Notre Dame Law Review
Intellectual property law has intended benefits, but it also carries certain costs—deliberately so. Skeptics have asked: Why should intellectual property law exist at all? To get traction on that overly broad but still important inquiry, we decided to ask a new, preliminary question: What do creators in a particular industry actually use intellectual property for? In this first-of-its-kind study, we conducted thirty-two in-depth qualitative interviews of photographers about how copyright law functions within their creative and business practices. By learning the actual functions of copyright law on the ground, we can evaluate and contextualize existing theories of intellectual property. More importantly, our data call for an expansion of the set of possible justifications for intellectual property. Contrary to accepted wisdom, we find that copyright provides photographers with economic leverage in up-front negotiations with clients but not much benefit in anticopying protection afterwards. Beyond that, copyright also serves as part of photographers’ multifaceted sense of professionalism to protect the integrity of their art and business.
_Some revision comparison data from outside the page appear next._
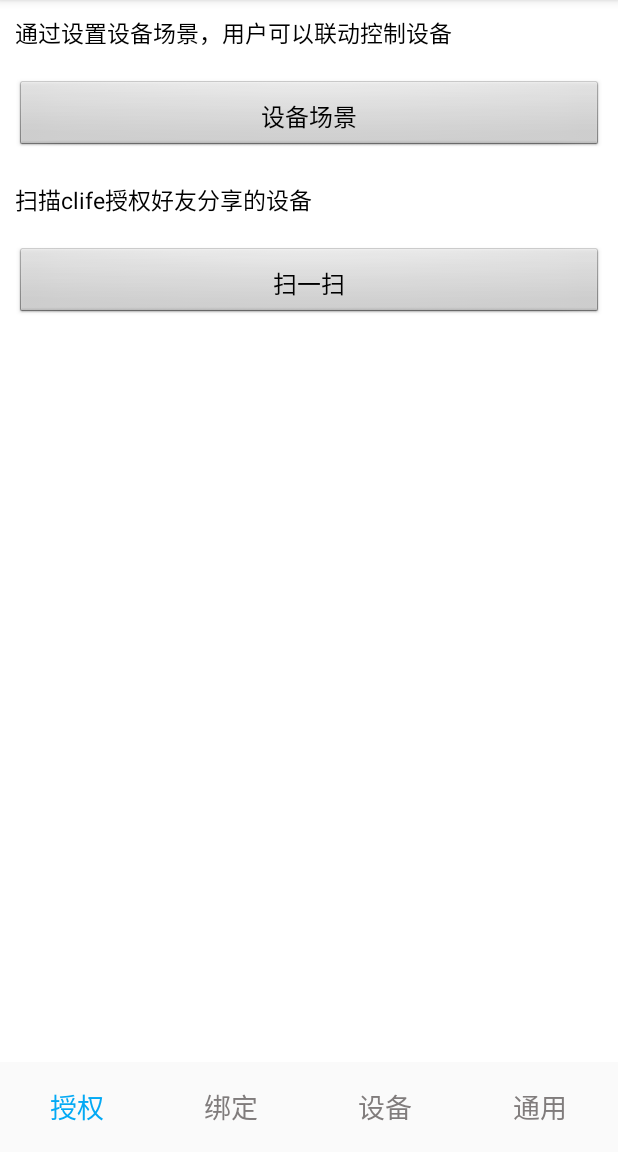
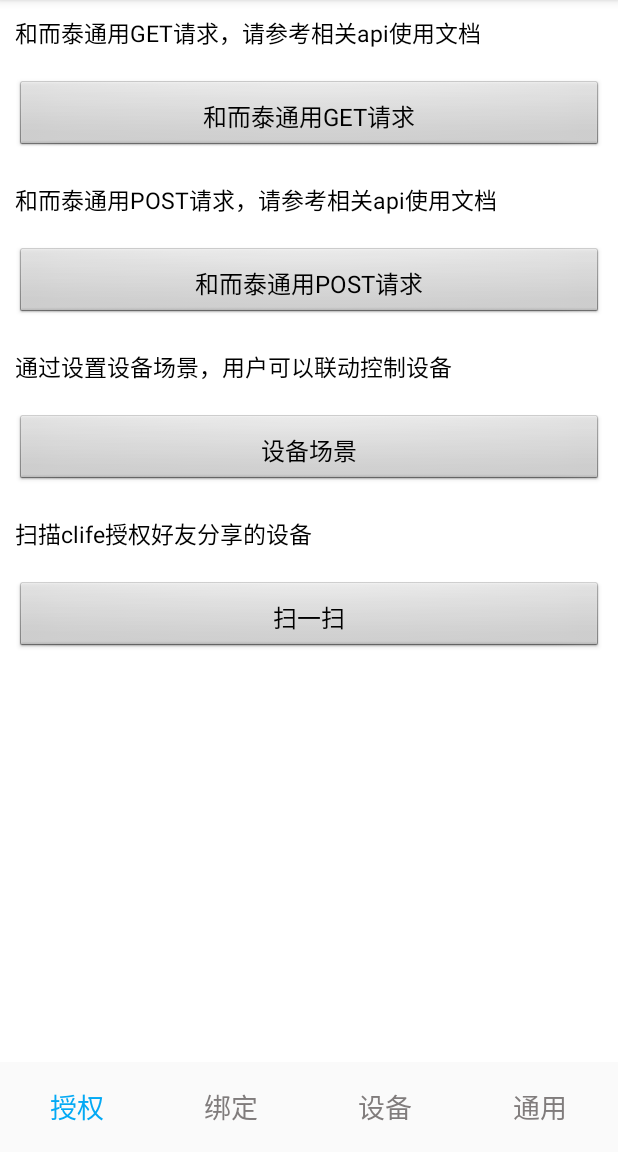
Before and after one commit to C-Life/clife_open_android_sdk, an Android app: the fragment CommonFragment placed in its activity, on a phone screen of 412 x 824 dp, the part 84-1236 px from its top. Run offline under Robolectric (Android 15) with nearby library versions, the light colour scheme and no system bars; libraries missing offline, so code that uses them is left out: com.het.open.

Commit message:
增加通用http接口

```diff
--- a/ClifeHetSdkDemo/src/main/java/com/het/sdk/demo/ui/activity/ThirdDeviceActivity.java
+++ b/ClifeHetSdkDemo/src/main/java/com/het/sdk/demo/ui/activity/ThirdDeviceActivity.java
@@ -55,8 +55,8 @@ public class ThirdDeviceActivity extends BaseActivity implements View.OnClickLis
 //        deviceModel.setMacAddress("ACCF2378C431");
 //超声波身高测量仪
         deviceModel = new DeviceModel();
-        deviceModel.setDeviceName("超声波身高测量仪");
-        deviceModel.setProductId(1380);
+        deviceModel.setDeviceName("智能乳宝");
+        deviceModel.setProductId(1251);
         deviceModel.setModuleType(2);
         deviceModel.setMacAddress("FFFFFFFFFFFF");
 
--- a/ClifeHetSdkDemo/src/main/java/com/het/sdk/demo/ui/fragment/CommonFragment.java
+++ b/ClifeHetSdkDemo/src/main/java/com/het/sdk/demo/ui/fragment/CommonFragment.java
@@ -7,21 +7,30 @@ import android.view.View;
 import android.view.ViewGroup;
 import android.widget.Button;
 
+import com.het.open.lib.api.HetHttpApi;
+import com.het.open.lib.callback.ICallback;
+import com.het.open.lib.callback.IHetCallback;
+import com.het.open.lib.utils.LogUtils;
+import com.het.open.lib.utils.StringUtils;
 import com.het.sdk.demo.R;
 import com.het.sdk.demo.ui.activity.scene.SceneTypeActivity;
 import com.het.sdk.demo.ui.activity.share.ScanMainActivity;
+
+import java.util.TreeMap;
 
 /**
  * 通用fragment
  * Created by xuchao on 2016/6/30.
  */
 
-public class CommonFragment extends BaseFragment {
+public class CommonFragment extends BaseFragment implements View.OnClickListener {
 
 
     private View rootView;
     private Button btnScene;
     private Button btnScan;
+    private Button btnHttpGet;
+    private Button btnHttpPost;
 
 
     @Override
@@ -35,19 +44,34 @@ public class CommonFragment extends BaseFragment {
             initView(rootView);
         }
 
+        initView(rootView);
         return rootView;
     }
 
     private void initView(View rootView) {
 
-        btnScene=(Button)rootView.findViewById(R.id.btn_scene);
-        btnScene.setOnClickListener(onClickListener);
-        btnScan=(Button)rootView.findViewById(R.id.btn_scan);
-        btnScan.setOnClickListener(onClickListener);
-
+        btnScene = (Button) rootView.findViewById(R.id.btn_scene);
+        btnScene.setOnClickListener(this);
+        btnScan = (Button) rootView.findViewById(R.id.btn_scan);
+        btnScan.setOnClickListener(this);
+        btnHttpGet = (Button) rootView.findViewById(R.id.btn_http_get);
+        btnHttpGet.setOnClickListener(this);
+        btnHttpPost = (Button) rootView.findViewById(R.id.btn_http_post);
+        btnHttpPost.setOnClickListener(this);
     }
 
-    View.OnClickListener onClickListener=new View.OnClickListener() {
+//    View.OnClickListener onClickListener = new View.OnClickListener() {
+//        @Override
+//        public void onClick(View v) {
+//            switch (v.getId()) {
+//
+//
+//            }
+//        }
+//
+//
+//    };
+
     @Override
     public void onClick(View v) {
         switch (v.getId()) {
@@ -59,10 +83,36 @@ public class CommonFragment extends BaseFragment {
                 Intent intentScan = new Intent(getActivity(), ScanMainActivity.class);
                 startActivity(intentScan);
                 break;
+            case R.id.btn_http_get:
+                httpGet();
+                break;
+            case R.id.btn_http_post:
 
+                break;
         }
     }
 
 
-    };
+    public void httpGet(){
+        String url="v1/app/customization/cookbook/menu/getTopMenuByRand";
+        TreeMap<String, String> params = new TreeMap<String, String>();
+        params.put("num", "10");
+        HetHttpApi.getInstance().hetGet(url, params,new IHetCallback() {
+            @Override
+            public void onSuccess(int code, String msg) {
+                LogUtils.d("通用请求",code+msg);
+                if (!StringUtils.isNull(msg)){
+                    showToast(msg);
                 }
+            }
+
+            @Override
+            public void onFailed(int code, String msg) {
+                LogUtils.d("通用请求",code+msg);
+                if (!StringUtils.isNull(msg)){
+                    showToast(msg);
+                }
+            }
+        });
+    }
+}
--- a/ClifeHetSdkDemo/src/main/res/layout/fragment_common.xml
+++ b/ClifeHetSdkDemo/src/main/res/layout/fragment_common.xml
@@ -4,6 +4,42 @@
     android:layout_height="match_parent"
     android:background="@color/white"
     android:orientation="vertical">
+
+    <TextView
+        android:text="@string/intro_http_get"
+        android:layout_width="match_parent"
+        android:layout_height="wrap_content"
+        android:layout_margin="10dp"
+        style="@style/Style.Text.Tag.Tip"
+        />
+
+    <Button
+        android:id="@+id/btn_http_get"
+        android:layout_width="match_parent"
+        android:layout_height="wrap_content"
+        android:layout_margin="10dp"
+        android:padding="10dp"
+        android:text="@string/btn_http_get"
+        android:textSize="16sp"
+        style="@android:style/Widget.Button" />
+
+    <TextView
+        android:text="@string/intro_http_post"
+        android:layout_width="match_parent"
+        android:layout_height="wrap_content"
+        android:layout_margin="10dp"
+        style="@style/Style.Text.Tag.Tip"
+        />
+
+    <Button
+        android:id="@+id/btn_http_post"
+        android:layout_width="match_parent"
+        android:layout_height="wrap_content"
+        android:layout_margin="10dp"
+        android:padding="10dp"
+        android:text="@string/btn_http_post"
+        android:textSize="16sp"
+        style="@android:style/Widget.Button" />
 
     <TextView
         android:text="@string/scene_intro"
--- a/ClifeHetSdkDemo/src/main/res/values/strings.xml
+++ b/ClifeHetSdkDemo/src/main/res/values/strings.xml
@@ -153,7 +153,6 @@
 
     <string name="scene_edit_information">编辑基本信息</string>
     <string name="scene_edit_set">编辑场景设置</string>
-
     <string name="scene_choosecondition">请先选择条件</string>
     <string name="scene_condition_more">条件数已超出数量，请先取消勾选</string>
     <string name="title_activity_test_scene">TestSceneActivity</string>
@@ -164,6 +163,10 @@
     <string name="bind">绑定</string>
     <string name="device">设备</string>
     <string name="common">通用</string>
+    <string name="intro_http_post">和而泰通用POST请求，请参考相关api使用文档</string>
+    <string name="intro_http_get">和而泰通用GET请求，请参考相关api使用文档</string>
+    <string name="btn_http_get">"和而泰通用GET请求"</string>
+    <string name="btn_http_post">"和而泰通用POST请求"</string>
     <string name="auth_intro">授权登录采用auth授权的形式，用户需有clife开放平台帐号，若没有，需注册</string>
     <string name="auth_auto_intro">自动登录，传入用户手机号，一键登录clife开放平台</string>
     <string name="get_user_mess">登录后，获取用户信息</string>
```
Also changed, not shown: ClifeHetSdkDemo/build.gradle (+6 -2 lines), ClifeHetSdkDemo/src/main/java/com/het/sdk/demo/ui/activity/bind/DeviceSubTypeListActivity.java (+11 -6 lines), ClifeHetSdkDemo/src/main/java/com/het/sdk/demo/ui/activity/bind/DeviceTypeListActivity.java (+18 -14 lines), ClifeHetSdkDemo/src/main/java/com/het/sdk/demo/ui/fragment/DeviceFragment.java (+9 -16 lines), ClifeHetSdkDemo/src/main/java/com/het/sdk/demo/utils/Constants.java (+12 -7 lines), 1 other file. Lines whose indentation alone changed are shown as unchanged.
Identifying these unrecognized and surprising functions of copyright in creators’ accounts is separate from evaluating their desirability. But we argue that the real-world functions of copyright are better candidates for justification and better subjects for policy discussion than chalkboard theories. In this way, our study of photographers moves the longstanding debate over intellectual property law’s purpose to a new and more informed place.